An Eagle startup has raised $200,000 as part of a new program at Boise State University intended to support Idaho’s entrepreneurial community.
SpriteRE, founded in April, helps match online consumers with digital lenders and expedite that process using artificial intelligence, said CEO Adam Stein.
“Digital lenders acquire hundreds or thousands of records,” meaning that acquisition costs for a new loan can be very high, Stein said. AI and machine learning helps those direct lenders look at digital leads and pick out the best prospects, potentially raising the companies’ loan conversion rates from 3 to 4 percent to 5 to 6 percent. While this doesn’t sound like much, it makes a difference.
“We can never get that from 4 percent to 8 percent, but if we can get that to 5 to 6 percent, that’s extremely meaningful to all parties in the food chain,” he said.
“He’s actually our first rapid launch startup resident,” said Mike Sumpter, executive director of the Venture College at Boise State University. (See box.) It’s part of a program the college started this spring called the Incubator. Sumpter and his colleagues met Adam this spring and introduced him to students as an example of the rapid launch process.
“He’s attempting to take something to market quickly,” Sumpter said. “It’s fairly ambitious, and that’s something I wanted our folks to be around, and see what that work ethic looked like, and what sort of prep you needed to be positioned to do that.” This fall, Stein will be offering workshops to students on how to pitch for large investments, Sumpter added.

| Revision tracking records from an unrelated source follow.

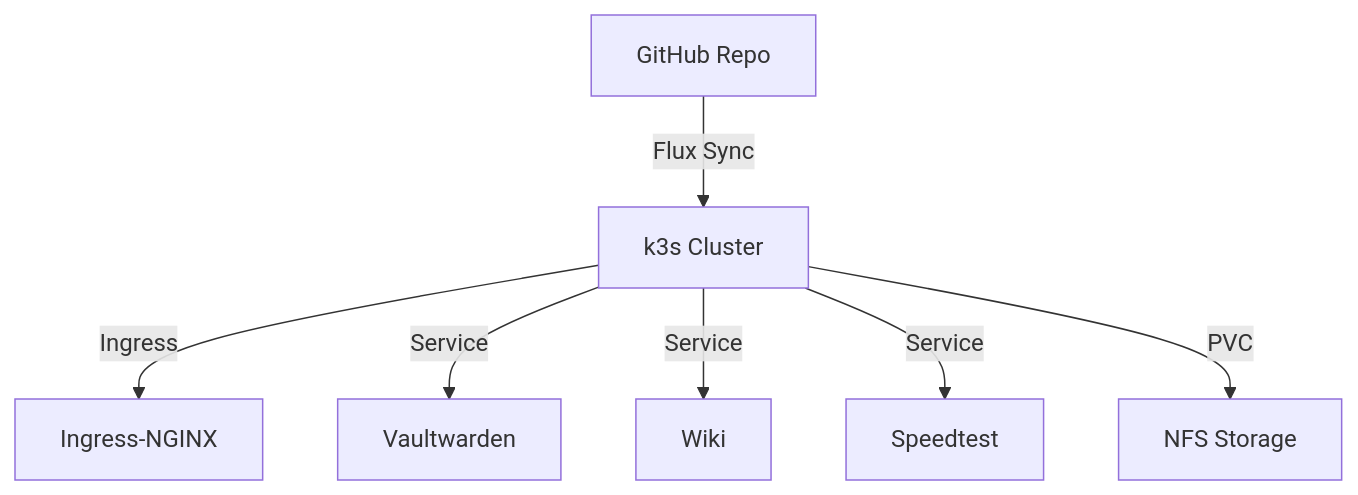
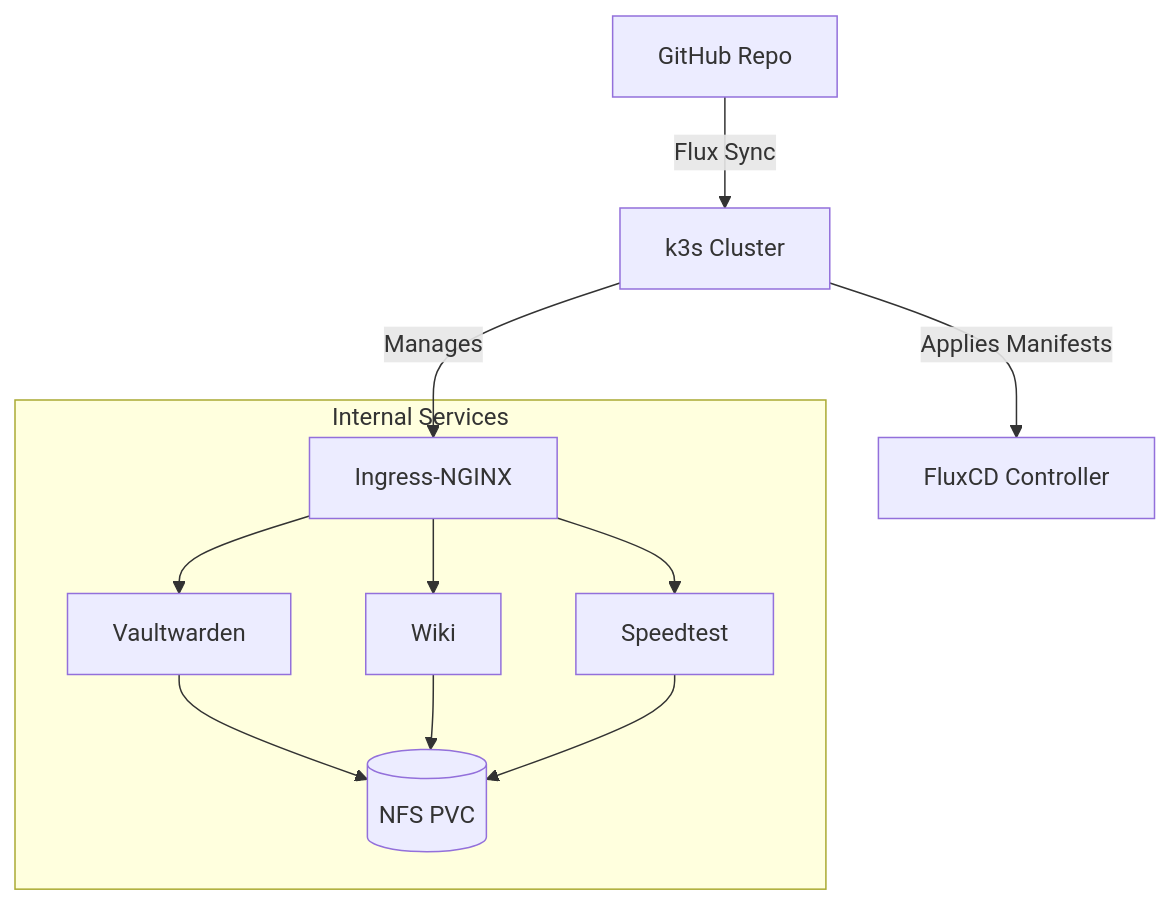
One commit to KiwiAttack/HomeLab changed the diagram in README.md. Above: the diagram before and after it, drawn with Mermaid.

Commit message:
mermaid fix

````diff
--- a/README.md
+++ b/README.md
@@ -74,9 +74,17 @@
 ```mermaid
 graph TD
   GitHub[GitHub Repo] -->|Flux Sync| Cluster[k3s Cluster]
-  Cluster -->|Ingress| NGINX[Ingress-NGINX]
-  Cluster -->|Service| Vaultwarden
-  Cluster -->|Service| Wiki
-  Cluster -->|Service| Speedtest
-  Cluster -->|PVC| NFS[NFS Storage]
+  Cluster -->|Applies Manifests| Flux[FluxCD Controller]
+
+  subgraph Internal Services
+    NGINX[Ingress-NGINX] --> Vaultwarden
+    NGINX --> Wiki
+    NGINX --> Speedtest
+    Vaultwarden --> NFS[(NFS PVC)]
+    Wiki --> NFS
+    Speedtest --> NFS
+  end
+
+  Cluster -->|Manages| NGINX
+
 ```
````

“I thought it would be cool to work in the midst of students, and take the company from launch to exit in front of a bunch of students,” Stein said.
SpriteRE, which so far has been funded by Stein himself, has raised $200,000 thus far, including $100,000 from a single investor he wouldn’t name. Using engineering teams in Cleveland and India, including contracted help, he hopes to have a version of the product completed for beta testing by June 18. “It won’t have all the bells and whistles that a second generation would have, but the data learning will be all there,” he said.
After that, and further development, the program could go several different ways, ranging from being “white labeled” by a company, with the SpriteRE program used under the company’s name, to an early exit, where he actually sells SpriteRE to another company.
SpriteRE is an example of “fintech,” short for “financial technology,” or companies that provide financial services using applications without necessarily being banks or credit unions, though they may partner with them. “Removing friction from the customer journey,” such as what SpriteRE is intended to do with mortgages, is listed as the most important trend for the retail banking industry, according to the 2018 Retail Banking Trends Report, while “Use of big data, AI, advanced analytics, and cognitive computing” is second.
This isn’t Stein’s first fintech startup. He founded LoanTek in 2010, which he sold to Bankrate in 2015 for an undisclosed price. It was funded by the Treasure Valley Angel Alliance and the Idaho TeCcenter, he said.
“He stays below the radar,” said Scott Fischer, who was chief financial officer for LoanTek. “His first startup stayed below the radar even though a big Wall Street firm bought him. He’s got the biggest companies in the industry and in online mortgage banking who have committed to start working with him. So I think he’s got something really cool there. “
Fischer, recently named president and CEO of Prosperity Organic Foods, also runs CFO Idaho, a consulting group of chief financial officers who outsource themselves to startups and high-growth companies who need the services of a CFO but aren’t big enough to hire their own yet. CFO Idaho is providing a CFO for SpriteRE, he said.
Entrepreneurial college functions as an interdisciplinary hub
Adam Stein’s work with SpriteRE is using an entrepreneurial resource at Boise State University, the Venture College, founded in 2014.
“We’re trying to create a culture here that runs the full gamut, from businesses that are already at revenue and doing well, to students just starting to incubate their ideas, so everyone can learn from each other,” said Mike Sumpter, who was named executive director of the Venture College a year ago.
The Venture College is an interdisciplinary hub of resources with an educational mission, Sumpter said. “We bring folks in, and do our best to get them what they need to move their business forward,” he said. “A lot of what we do is very much pre-launch,” so the college provides training in making pitches, networking, and canvassing markets. “All the basic kinds of entrepreneurial skills you need to acquire.”
At capacity, the incubator program in the Venture College will have six or seven businesses at different stages of development, as well as a number of students, Sumpter said. “We’ve been running about 100 a semester, counting all programs” such as courses and workshops. The fall semester at the incubator has already received a number of applications but he hasn’t yet determined the size of the class, he said.
Aside from Stein, the Venture College has two other residents, one of whom is the Women in Leadership resident, Tara Russell of fathom, a purpose-driven travel company, Sumpter said. “Her role is to show our students what successful women leadership businesses look like.” The other is Ryan Vasso, CEO of Reply Pro, an alumnus of the Venture College program, Sumpter said.
In return for resources such as space, mentorship, and advisor programs, residents also commit to being involved in the college’s programs. Sumpter said.-